Garoppolo’s comparison with Rodgers also comes with his lightning release. That’s one part of his game that Christensen implemented from watching hour upon hour of Rodgers throwing.
“Yeah. You want to mimic that,” Garoppolo said. “He has a very quick release and a very strong arm. If you can take a little bit of what he does and put it toward your own game, that’s a good thing to do.”
“It’s the carbon copy of Aaron Rodgers,” Christensen added. “Knowing what I know about Aaron and watching him closely at age 23 and watching Jimmy at age 23, he’s better than Aaron Rodgers right now…. Now we’re talking about specifically throwing the ball to point A to point B efficiently. He’s ahead of where Aaron is at the same age.”
The first time Christensen met Rodgers was in summer 2004 at the EA Sports Elite II competition in California. The weeklong competition is reserved for the best prep quarterbacks in the nation.
During that summer, Christensen’s son, Jake Christensen, was one of the competitors, and Rodgers, who was recently drafted by the Packers, was a camp counselor. Christensen and Rodgers talked all week about throwing, playing the position and his mindset going into training camp with Favre.
“I said, ‘When you get to Green Bay, watch what Brett Favre does and do everything he does,’” Christensen recalled. “I saw Aaron probably three or four years ago and said, ‘How did that work out for you?’”
“He said, ‘You called it, coach.’”
The advice that Christensen gave to Rodgers is exactly the type of advice this Packers quarterback said he would give to Garoppolo.
“There’s no better quarterback coach than the guy in front of you. For me it was Brett, for him it’s Tom,” Rodgers said. “That’s the training right there; it’s invaluable. Quarterbacks usually don’t have the opportunity to gain when you can watch a guy like that who has been consistently at the top of their game for a long time. Pay attention to what he’s doing, listen to what he’s doing, how he goes about his business and try to pick up as many things as you can from him and try to incorporate the stuff you like into your own game.”
This season, Garoppolo said he’s been observing Brady from a distance.
“I’m in the same room as him, but I don’t want to ask too many questions or anything,” Garoppolo said. “You just kind of have to observe and see how he goes about his preparation. It’s very impressive. I’ve learned a lot.”
As the Patriots head into Lambeau Field on Sunday, the Packers haven’t missed a beat with Rodgers at the helm. It’s quite the contrast to how other teams — Miami with Dan Marino or Buffalo with Jim Kelly — in the league have struggled for years and decades after losing a franchise quarterback.
It’s a situation that the Patriots would undoubtedly love to be in when Brady’s time in Foxboro is over.
“It’s a long shot,” Garoppolo said of following in Rodgers’ footsteps. “It’s a good idea to have in the back of your head.
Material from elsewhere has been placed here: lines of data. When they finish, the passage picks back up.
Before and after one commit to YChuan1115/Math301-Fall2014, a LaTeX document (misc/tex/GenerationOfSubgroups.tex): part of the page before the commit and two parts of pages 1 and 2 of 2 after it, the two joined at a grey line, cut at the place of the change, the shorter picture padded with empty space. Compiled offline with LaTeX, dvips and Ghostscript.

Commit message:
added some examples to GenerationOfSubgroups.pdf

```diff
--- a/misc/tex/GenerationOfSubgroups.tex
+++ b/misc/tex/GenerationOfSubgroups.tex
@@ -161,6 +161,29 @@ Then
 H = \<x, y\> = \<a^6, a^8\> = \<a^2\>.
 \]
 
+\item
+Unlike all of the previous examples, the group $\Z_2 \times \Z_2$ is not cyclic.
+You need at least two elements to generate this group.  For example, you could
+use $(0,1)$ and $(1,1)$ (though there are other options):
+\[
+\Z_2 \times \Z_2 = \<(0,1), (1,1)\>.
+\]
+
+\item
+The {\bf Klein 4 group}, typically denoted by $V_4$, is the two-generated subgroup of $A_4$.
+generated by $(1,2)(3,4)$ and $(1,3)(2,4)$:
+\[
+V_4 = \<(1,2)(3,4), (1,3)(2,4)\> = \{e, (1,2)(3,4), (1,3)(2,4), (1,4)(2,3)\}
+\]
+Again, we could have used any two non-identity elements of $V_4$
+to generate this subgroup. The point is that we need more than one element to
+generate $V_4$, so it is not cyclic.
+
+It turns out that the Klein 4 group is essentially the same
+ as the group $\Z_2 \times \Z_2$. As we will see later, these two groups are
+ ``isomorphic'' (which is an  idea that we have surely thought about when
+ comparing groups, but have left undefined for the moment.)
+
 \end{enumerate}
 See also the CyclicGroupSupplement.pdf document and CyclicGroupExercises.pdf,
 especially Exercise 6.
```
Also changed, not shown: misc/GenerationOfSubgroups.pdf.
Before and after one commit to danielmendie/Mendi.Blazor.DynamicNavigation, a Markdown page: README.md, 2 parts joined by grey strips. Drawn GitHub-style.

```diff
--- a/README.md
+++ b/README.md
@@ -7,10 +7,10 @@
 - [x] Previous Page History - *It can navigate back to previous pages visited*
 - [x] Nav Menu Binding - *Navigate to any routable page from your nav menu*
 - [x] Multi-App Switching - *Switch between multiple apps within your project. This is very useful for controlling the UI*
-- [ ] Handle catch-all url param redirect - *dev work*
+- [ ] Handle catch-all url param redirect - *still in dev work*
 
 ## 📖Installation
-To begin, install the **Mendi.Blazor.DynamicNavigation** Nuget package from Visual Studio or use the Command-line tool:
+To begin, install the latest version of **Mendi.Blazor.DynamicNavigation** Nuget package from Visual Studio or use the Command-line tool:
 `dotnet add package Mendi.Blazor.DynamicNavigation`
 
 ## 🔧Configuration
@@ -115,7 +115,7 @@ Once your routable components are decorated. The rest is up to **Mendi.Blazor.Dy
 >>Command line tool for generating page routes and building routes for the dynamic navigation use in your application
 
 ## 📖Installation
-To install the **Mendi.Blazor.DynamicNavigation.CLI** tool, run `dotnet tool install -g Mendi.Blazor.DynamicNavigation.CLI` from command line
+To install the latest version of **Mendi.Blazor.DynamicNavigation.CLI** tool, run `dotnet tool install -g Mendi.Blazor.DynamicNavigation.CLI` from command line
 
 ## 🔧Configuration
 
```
You can’t think about it too much. Everyone has their own story. I just kind of got to go through the process and let the chips fall where they may.”
Of course, anytime he’s compared to Rodgers, Garoppolo will take it.
“That’s never a bad thing,” Garoppolo said smiling. “That’s for sure.”
By MARK DANIELS
Journal Sports Writer
On Twitter: @MarkDanielsPJ